▶ [Task material]:

******************************

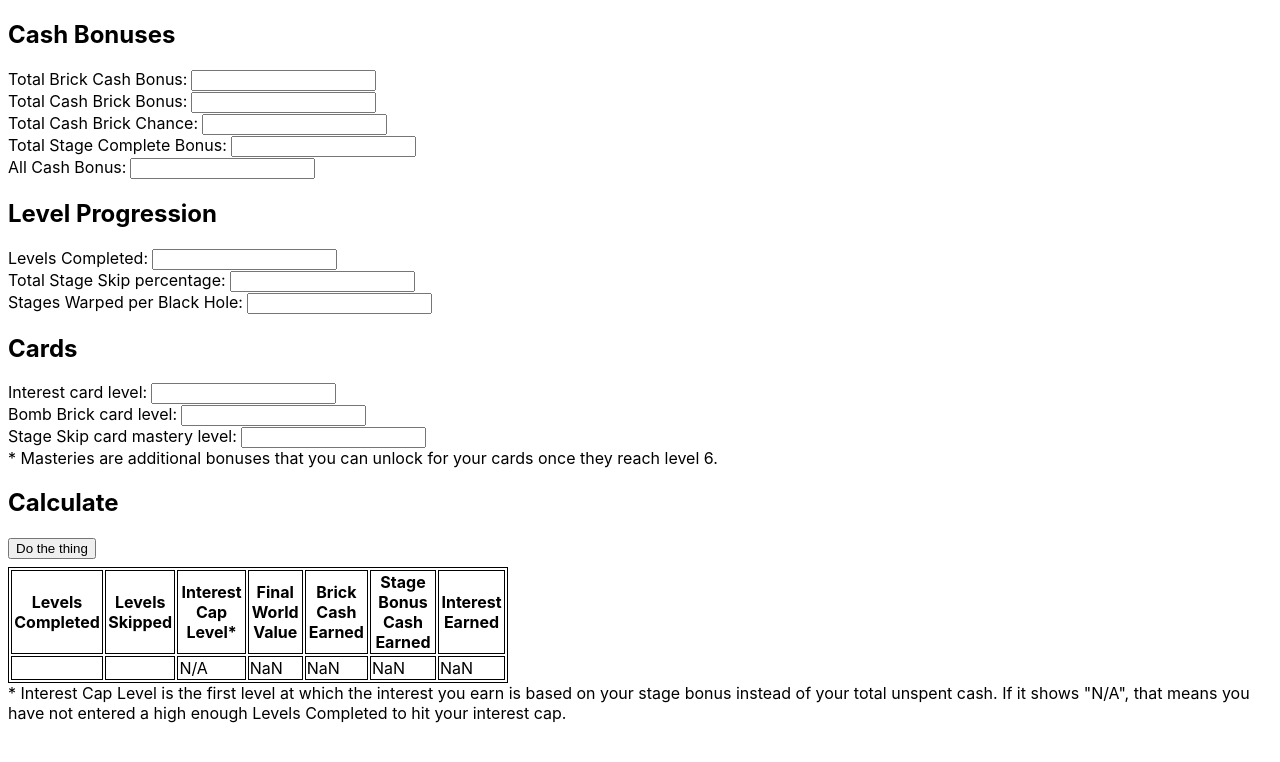
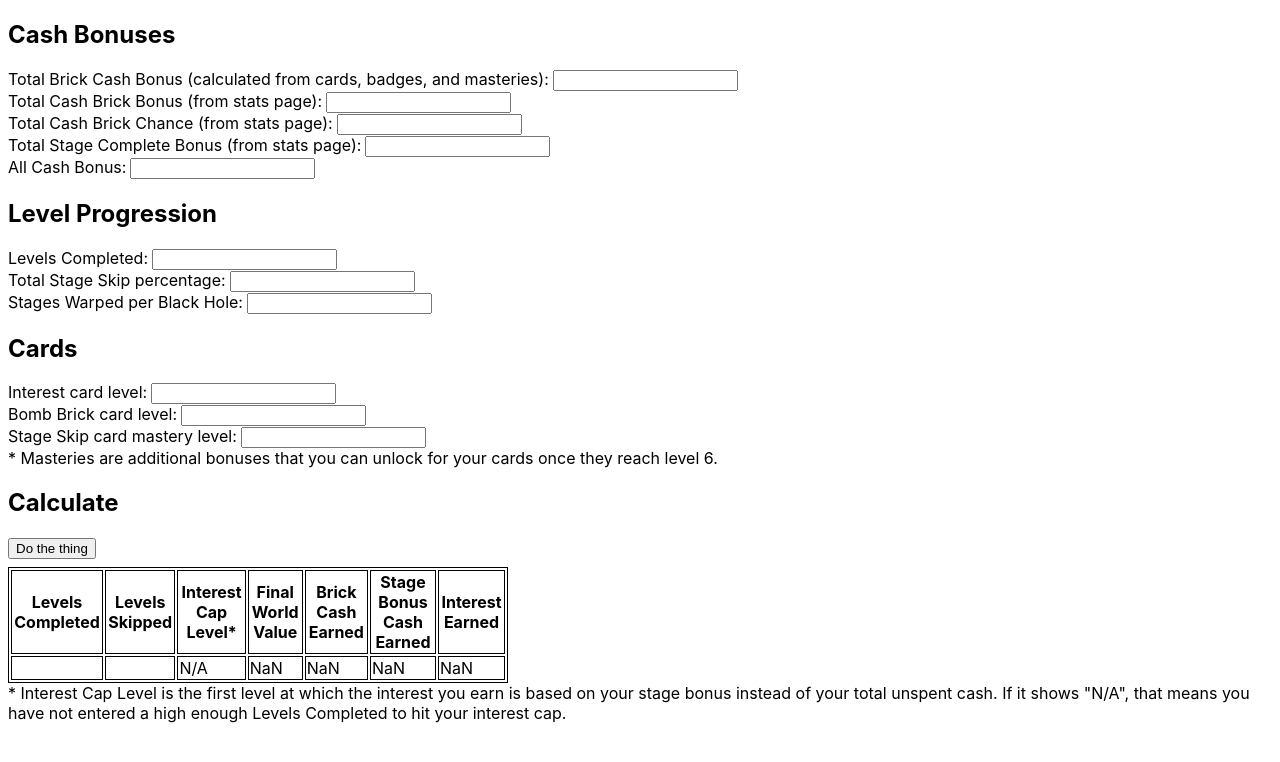
Before and after one commit to TheJosephChen/ibb-cash-sim, a React (Create React App) app: page / in a window 1280 px wide. Shown: the top 762 px of the page. Built offline with nearby package versions, Linux system fonts and the light colour scheme.

Commit message:
fix bomb brick value

```diff
--- a/src/App.js
+++ b/src/App.js
@@ -35,7 +35,7 @@ function App() {
           <div className="form-row">
             <div className="col">
               <label>
-                Total Brick Cash Bonus:
+                Total Brick Cash Bonus (calculated from cards, badges, and masteries):
                 <input
                   id="brickCashMulti"
                   type="decimal" />
@@ -43,7 +43,7 @@ function App() {
             </div>
             <div className="col">
               <label>
-                Total Cash Brick Bonus:
+                Total Cash Brick Bonus (from stats page):
                 <input
                   id="cashBrickMulti"
                   type="decimal" />
@@ -51,7 +51,7 @@ function App() {
             </div>
             <div className="col">
               <label>
-                Total Cash Brick Chance:
+                Total Cash Brick Chance (from stats page):
                 <input
                   id="cashBrickChanceValue"
                   type="decimal" />
@@ -59,7 +59,7 @@ function App() {
             </div>
             <div className="col">
               <label>
-                Total Stage Complete Bonus:
+                Total Stage Complete Bonus (from stats page):
                 <input
                   id="stageBonusMulti"
                   type="decimal" />
--- a/src/interest.js
+++ b/src/interest.js
@@ -76,7 +76,7 @@ function CalculateInterest(e) {
             const cashGreenCount = Math.floor((green - bombGreenCount) * cashBrickChance);
             const regularGreenCount = green - bombGreenCount - cashGreenCount;
             const regularGreenValue = health * brickCashMulti * allCashMulti;
-            const bombGreenValue = regularGreenValue * BOMB_HEALTH_MULTI;
+            const bombGreenValue = regularGreenValue;
             const cashGreenValue = regularGreenValue * cashBrickMulti;
             stageBrickValue += (bombGreenCount * bombGreenValue) + (cashGreenCount * cashGreenValue) + (regularGreenCount * regularGreenValue);
         }
@@ -85,7 +85,7 @@ function CalculateInterest(e) {
             const cashBlueCount = Math.floor((blue - bombBlueCount) * cashBrickChance);
             const regularBlueCount = blue - bombBlueCount - cashBlueCount;
             const regularBlueValue = 2 * health * brickCashMulti * allCashMulti;
-            const bombBlueValue = regularBlueValue * BOMB_HEALTH_MULTI;
+            const bombBlueValue = regularBlueValue;
             const cashBlueValue = regularBlueValue * cashBrickMulti;
             stageBrickValue += (bombBlueCount * bombBlueValue) + (cashBlueCount * cashBlueValue) + (regularBlueCount * regularBlueValue);
         }
@@ -94,7 +94,7 @@ function CalculateInterest(e) {
             const cashRedCount = Math.floor((red - bombRedCount) * cashBrickChance);
             const regularRedCount = red - bombRedCount - cashRedCount;
             const regularRedValue = 25 * health * brickCashMulti * allCashMulti;
-            const bombRedValue = regularRedValue * BOMB_HEALTH_MULTI;
+            const bombRedValue = regularRedValue;
             const cashRedValue = regularRedValue * cashBrickMulti;
             stageBrickValue += (bombRedCount * bombRedValue) + (cashRedCount * cashRedValue) + (regularRedCount * regularRedValue);
         }
@@ -109,7 +109,7 @@ function CalculateInterest(e) {
         const health = brickHealthAtLevel(currentLevel);
         const stage = getRandomStage();
         const stageBrickValue = calculateStageBrickValue(stage, health);
-        const stageBonusValue = stageBrickValue * stageBonusMulti * 0.7;
+        const stageBonusValue = stageBrickValue * stageBonusMulti * 0.7 / allCashMulti;
 
         // add stage bonus
         totalCashFromStageBonus += stageBonusValue;
```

******************************

▶ [Instructions to follow]:
The output must match the records word for word, except that no pictures appear.

▶ [Solved exercise]:
Before and after one commit to TheJosephChen/ibb-cash-sim, a React (Create React App) app: page / in a window 1280 px wide. Shown: the top 762 px of the page. Built offline with nearby package versions, Linux system fonts and the light colour scheme.

Commit message:
fix bomb brick value

```diff
--- a/src/App.js
+++ b/src/App.js
@@ -35,7 +35,7 @@ function App() {
           <div className="form-row">
             <div className="col">
               <label>
-                Total Brick Cash Bonus:
+                Total Brick Cash Bonus (calculated from cards, badges, and masteries):
                 <input
                   id="brickCashMulti"
                   type="decimal" />
@@ -43,7 +43,7 @@ function App() {
             </div>
             <div className="col">
               <label>
-                Total Cash Brick Bonus:
+                Total Cash Brick Bonus (from stats page):
                 <input
                   id="cashBrickMulti"
                   type="decimal" />
@@ -51,7 +51,7 @@ function App() {
             </div>
             <div className="col">
               <label>
-                Total Cash Brick Chance:
+                Total Cash Brick Chance (from stats page):
                 <input
                   id="cashBrickChanceValue"
                   type="decimal" />
@@ -59,7 +59,7 @@ function App() {
             </div>
             <div className="col">
               <label>
-                Total Stage Complete Bonus:
+                Total Stage Complete Bonus (from stats page):
                 <input
                   id="stageBonusMulti"
                   type="decimal" />
--- a/src/interest.js
+++ b/src/interest.js
@@ -76,7 +76,7 @@ function CalculateInterest(e) {
             const cashGreenCount = Math.floor((green - bombGreenCount) * cashBrickChance);
             const regularGreenCount = green - bombGreenCount - cashGreenCount;
             const regularGreenValue = health * brickCashMulti * allCashMulti;
-            const bombGreenValue = regularGreenValue * BOMB_HEALTH_MULTI;
+            const bombGreenValue = regularGreenValue;
             const cashGreenValue = regularGreenValue * cashBrickMulti;
             stageBrickValue += (bombGreenCount * bombGreenValue) + (cashGreenCount * cashGreenValue) + (regularGreenCount * regularGreenValue);
         }
@@ -85,7 +85,7 @@ function CalculateInterest(e) {
             const cashBlueCount = Math.floor((blue - bombBlueCount) * cashBrickChance);
             const regularBlueCount = blue - bombBlueCount - cashBlueCount;
             const regularBlueValue = 2 * health * brickCashMulti * allCashMulti;
-            const bombBlueValue = regularBlueValue * BOMB_HEALTH_MULTI;
+            const bombBlueValue = regularBlueValue;
             const cashBlueValue = regularBlueValue * cashBrickMulti;
             stageBrickValue += (bombBlueCount * bombBlueValue) + (cashBlueCount * cashBlueValue) + (regularBlueCount * regularBlueValue);
         }
@@ -94,7 +94,7 @@ function CalculateInterest(e) {
             const cashRedCount = Math.floor((red - bombRedCount) * cashBrickChance);
             const regularRedCount = red - bombRedCount - cashRedCount;
             const regularRedValue = 25 * health * brickCashMulti * allCashMulti;
-            const bombRedValue = regularRedValue * BOMB_HEALTH_MULTI;
+            const bombRedValue = regularRedValue;
             const cashRedValue = regularRedValue * cashBrickMulti;
             stageBrickValue += (bombRedCount * bombRedValue) + (cashRedCount * cashRedValue) + (regularRedCount * regularRedValue);
         }
@@ -109,7 +109,7 @@ function CalculateInterest(e) {
         const health = brickHealthAtLevel(currentLevel);
         const stage = getRandomStage();
         const stageBrickValue = calculateStageBrickValue(stage, health);
-        const stageBonusValue = stageBrickValue * stageBonusMulti * 0.7;
+        const stageBonusValue = stageBrickValue * stageBonusMulti * 0.7 / allCashMulti;
 
         // add stage bonus
         totalCashFromStageBonus += stageBonusValue;
```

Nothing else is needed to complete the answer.